RIGA — Latvia's former junta leader Viktors Alksnis, winner of the parliamentary elections last August, has announced that the formation of a new government has come to a conclusion. Presumably queen Valentina will take the oath from the new ministers next Monday. The new government is a coalition of three parties: Alksnis' own People's Movement for the Kingdom (TKK), the conservative Agrarian Union (ZS), and the joint caucus of the Latvian National Party (LNP) and the Christian-Democratic Union (KDS).
Immediately after the elections, Alksnis had announced a quick formation that would not take more than a month, but finally he needed no less than fifty-one days. "This is not the first promise that Alksnis broke, and probably not the last one either", commented opposition leader Osvalds Talmanis. In the meantime, nobody knows exactly why it took Alksnis so long. Analysts offer different explanations: either the ZS made higher demands than Alksnis was prepared to meet, or the LNP-KDS simply used the fact, that DKK and ZS together had only 50 seats – not enough for a parliamentary majority – to make the negotiations harder than Alksnis had anticipated.
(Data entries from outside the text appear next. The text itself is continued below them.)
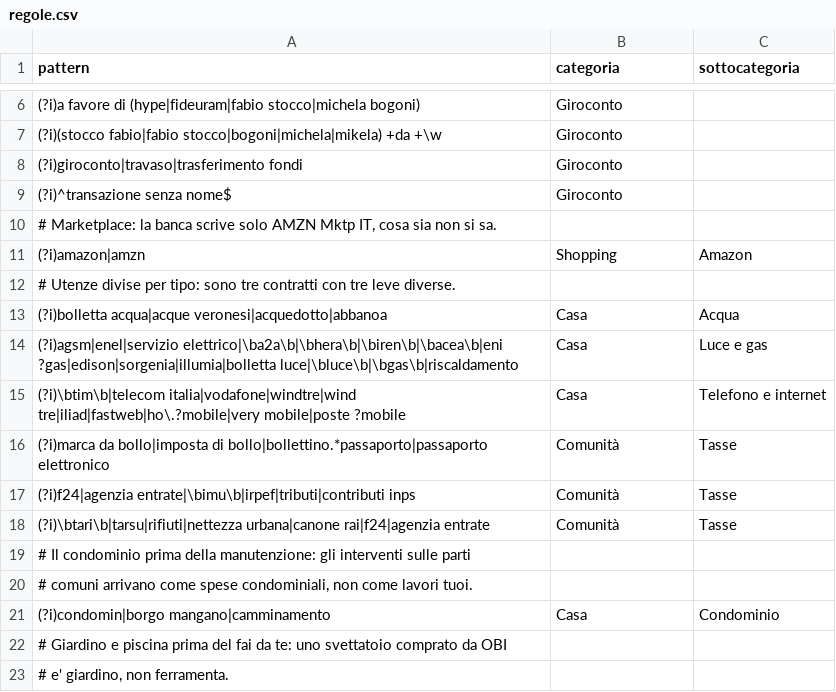
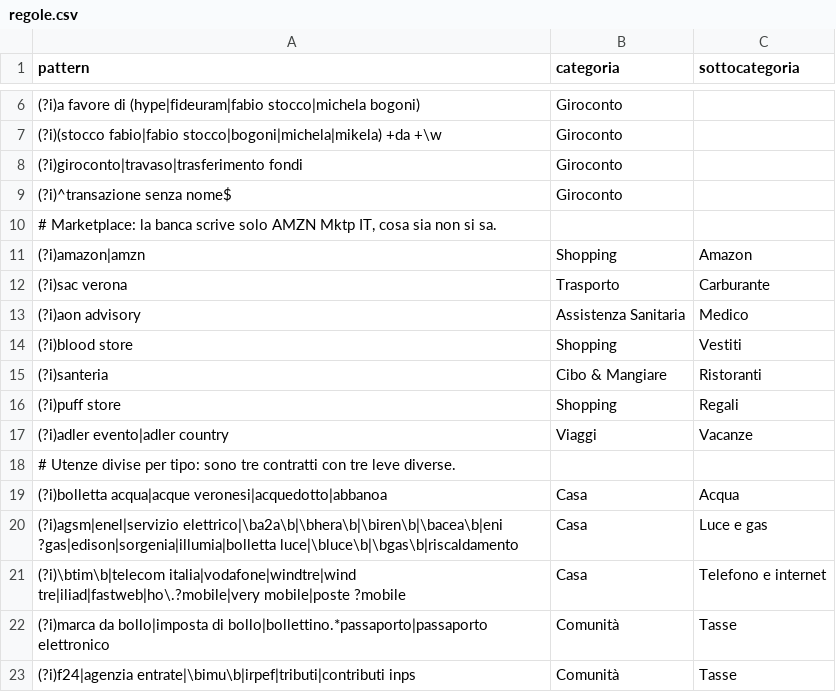
Before and after one commit to pubule/budget-manager, a CSV file: regole.csv, drawn as a sheet; only a part is shown, gaps mark what is left out; the shorter side is filled out with more unchanged rows.

```diff
--- a/regole.csv
+++ b/regole.csv
@@ -11,2 +11,8 @@
 (?i)amazon|amzn;Shopping;Amazon
+(?i)sac verona;Trasporto;Carburante
+(?i)aon advisory;Assistenza Sanitaria;Medico
+(?i)blood store;Shopping;Vestiti
+(?i)santeria;Cibo & Mangiare;Ristoranti
+(?i)puff store;Shopping;Regali
+(?i)adler evento|adler country;Viaggi;Vacanze
 # Utenze divise per tipo: sono tre contratti con tre leve diverse.;;
```
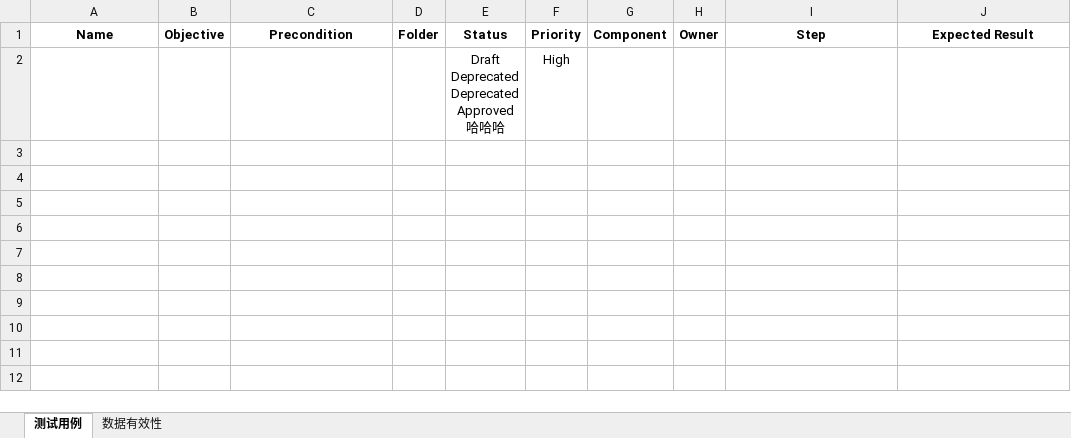
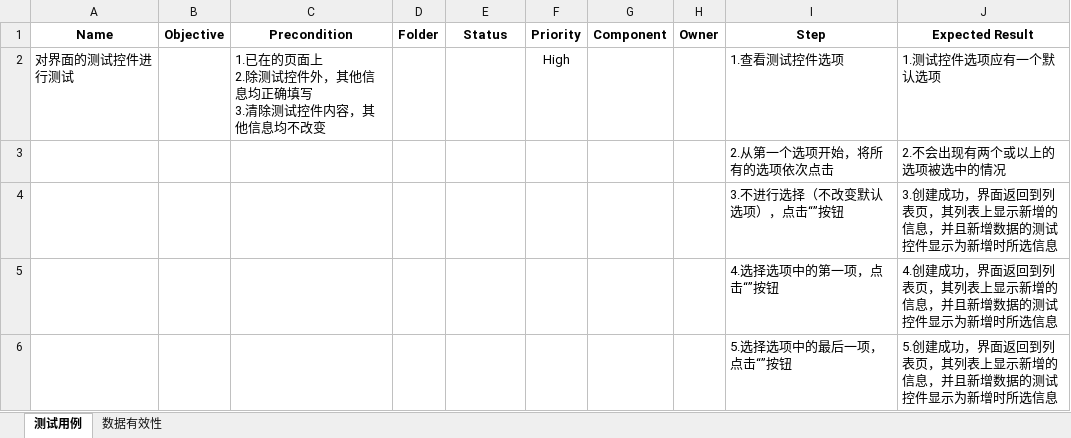
Before and after one commit to pyqone/autest, an Excel workbook: Result/测试用例.xlsx, sheet 测试用例, drawn as a sheet; values as stored, in another font and other column widths than the file's, no borders; removed rows and columns are numbered as before the commit, all else as after; ↵ is a line break in a cell; the diff names each change by its address in the sheet, - before the commit and + after, or states it on an @@ line.

```diff
--- a/Result/测试用例.xlsx (sheet 测试用例)
+++ b/Result/测试用例.xlsx (sheet 测试用例)
-row 2:  |  |  |  | Draft ↵ Deprecated ↵ Deprecated ↵ Approved ↵ 哈哈哈 | High
+row 2: 对界面的测试控件进行测试 |  | 1.已在的页面上 ↵ 2.除测试控件外，其他信息均正确填写 ↵ 3.清除测试控件内容，其他信息均不改变 |  |  | High |  |  | 1.查看测试控件选项 | 1.测试控件选项应有一个默认选项
+row 3:  |  |  |  |  |  |  |  | 2.从第一个选项开始，将所有的选项依次点击 | 2.不会出现有两个或以上的选项被选中的情况
+row 4:  |  |  |  |  |  |  |  | 3.不进行选择（不改变默认选项），点击“”按钮 | 3.创建成功，界面返回到列表页，其列表上显示新增的信息，并且新增数据的测试控件显示为新增时所选信息
+row 5:  |  |  |  |  |  |  |  | 4.选择选项中的第一项，点击“”按钮 | 4.创建成功，界面返回到列表页，其列表上显示新增的信息，并且新增数据的测试控件显示为新增时所选信息
+row 6:  |  |  |  |  |  |  |  | 5.选择选项中的最后一项，点击“”按钮 | 5.创建成功，界面返回到列表页，其列表上显示新增的信息，并且新增数据的测试控件显示为新增时所选信息
```
Also changed, not shown: 9 other files.
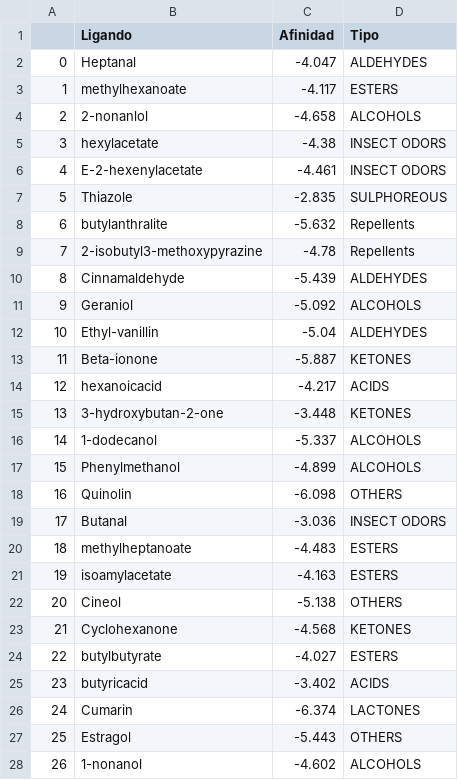
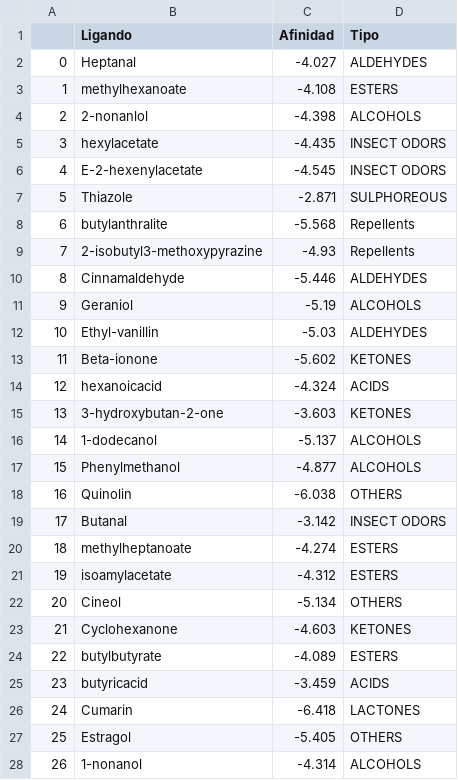
Before and after one commit to justog220/ABP-EB, a CSV file: OlfatoryReceptors/Docking/LogsProcesados/Q7TR84/summary.csv, drawn as a sheet; only a part is shown; the diff covers the shown part only.

```diff
--- a/OlfatoryReceptors/Docking/LogsProcesados/Q7TR84/summary.csv
+++ b/OlfatoryReceptors/Docking/LogsProcesados/Q7TR84/summary.csv
@@ -1,28 +1,28 @@
 ,Ligando,Afinidad,Tipo
-0,Heptanal,-4.047,ALDEHYDES
-1,methylhexanoate,-4.117,ESTERS
-2,2-nonanlol,-4.658,ALCOHOLS
-3,hexylacetate,-4.38,INSECT ODORS
-4,E-2-hexenylacetate,-4.461,INSECT ODORS
-5,Thiazole,-2.835,SULPHOREOUS
-6,butylanthralite,-5.632,Repellents
-7,2-isobutyl3-methoxypyrazine,-4.78,Repellents
-8,Cinnamaldehyde,-5.439,ALDEHYDES
-9,Geraniol,-5.092,ALCOHOLS
-10,Ethyl-vanillin,-5.04,ALDEHYDES
-11,Beta-ionone,-5.887,KETONES
-12,hexanoicacid,-4.217,ACIDS
-13,3-hydroxybutan-2-one,-3.448,KETONES
-14,1-dodecanol,-5.337,ALCOHOLS
-15,Phenylmethanol,-4.899,ALCOHOLS
-16,Quinolin,-6.098,OTHERS
-17,Butanal,-3.036,INSECT ODORS
-18,methylheptanoate,-4.483,ESTERS
-19,isoamylacetate,-4.163,ESTERS
-20,Cineol,-5.138,OTHERS
-21,Cyclohexanone,-4.568,KETONES
-22,butylbutyrate,-4.027,ESTERS
-23,butyricacid,-3.402,ACIDS
-24,Cumarin,-6.374,LACTONES
-25,Estragol,-5.443,OTHERS
-26,1-nonanol,-4.602,ALCOHOLS
+0,Heptanal,-4.027,ALDEHYDES
+1,methylhexanoate,-4.108,ESTERS
+2,2-nonanlol,-4.398,ALCOHOLS
+3,hexylacetate,-4.435,INSECT ODORS
+4,E-2-hexenylacetate,-4.545,INSECT ODORS
+5,Thiazole,-2.871,SULPHOREOUS
+6,butylanthralite,-5.568,Repellents
+7,2-isobutyl3-methoxypyrazine,-4.93,Repellents
+8,Cinnamaldehyde,-5.446,ALDEHYDES
+9,Geraniol,-5.19,ALCOHOLS
+10,Ethyl-vanillin,-5.03,ALDEHYDES
+11,Beta-ionone,-5.602,KETONES
+12,hexanoicacid,-4.324,ACIDS
+13,3-hydroxybutan-2-one,-3.603,KETONES
+14,1-dodecanol,-5.137,ALCOHOLS
+15,Phenylmethanol,-4.877,ALCOHOLS
+16,Quinolin,-6.038,OTHERS
+17,Butanal,-3.142,INSECT ODORS
+18,methylheptanoate,-4.274,ESTERS
+19,isoamylacetate,-4.312,ESTERS
+20,Cineol,-5.134,OTHERS
+21,Cyclohexanone,-4.603,KETONES
+22,butylbutyrate,-4.089,ESTERS
+23,butyricacid,-3.459,ACIDS
+24,Cumarin,-6.418,LACTONES
+25,Estragol,-5.405,OTHERS
+26,1-nonanol,-4.314,ALCOHOLS
```
Also changed, not shown: 108 edited cells elsewhere in this file, OlfatoryReceptors/Docking/LogsProcesados/F1R141/summary.csv, OlfatoryReceptors/Docking/LogsProcesados/Q2PRI9/summary.csv, 8 other files.
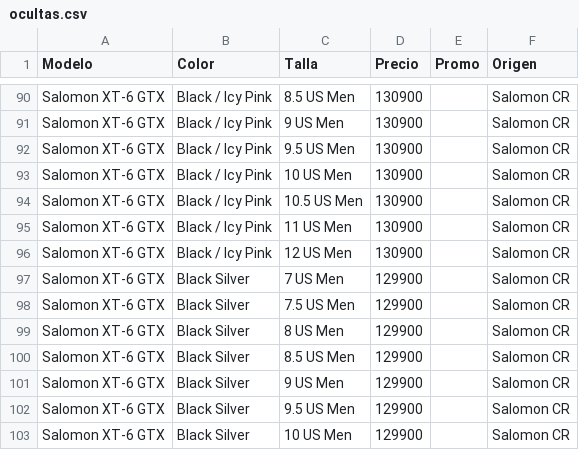
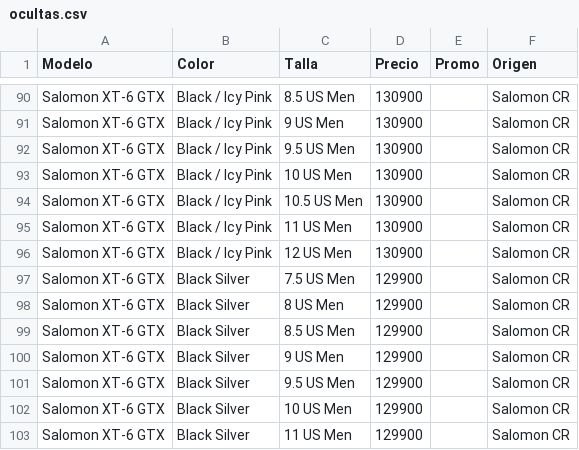
Before and after one commit to ansamu98-eng/brunaweb, a CSV file: stock/ocultas.csv, drawn as a sheet; only a part is shown, gaps mark what is left out; the shorter side is filled out with more unchanged rows; the diff names each change by its address in the sheet, - before the commit and + after, or states it on an @@ line.

```diff
--- a/stock/ocultas.csv
+++ b/stock/ocultas.csv
-row 97: Salomon XT-6 GTX | Black Silver | 7 US Men | 129900 |  | Salomon CR
```
Also changed, not shown: 1 other file.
Nevertheless, Alksnis has all reasons to be satisfied: his own TKK will provide eight out of seventeen ministers, including Alksnis himself as prime minister and most of the so-called "power ministers" (interior, defense, justice, finance). The leaders of the other two coalition parties, Raivis Špons (ZS) and Austris Evers (LNP-KDS), become minister of foreign affairs and social affairs respectively. Particularly remarkable are the appointments of Peteris Petersons, former attorney-general during the years under snorist rule, as minister of justice, and of ex-junta member general Tarivaldis Rosenbergs as minister of defense.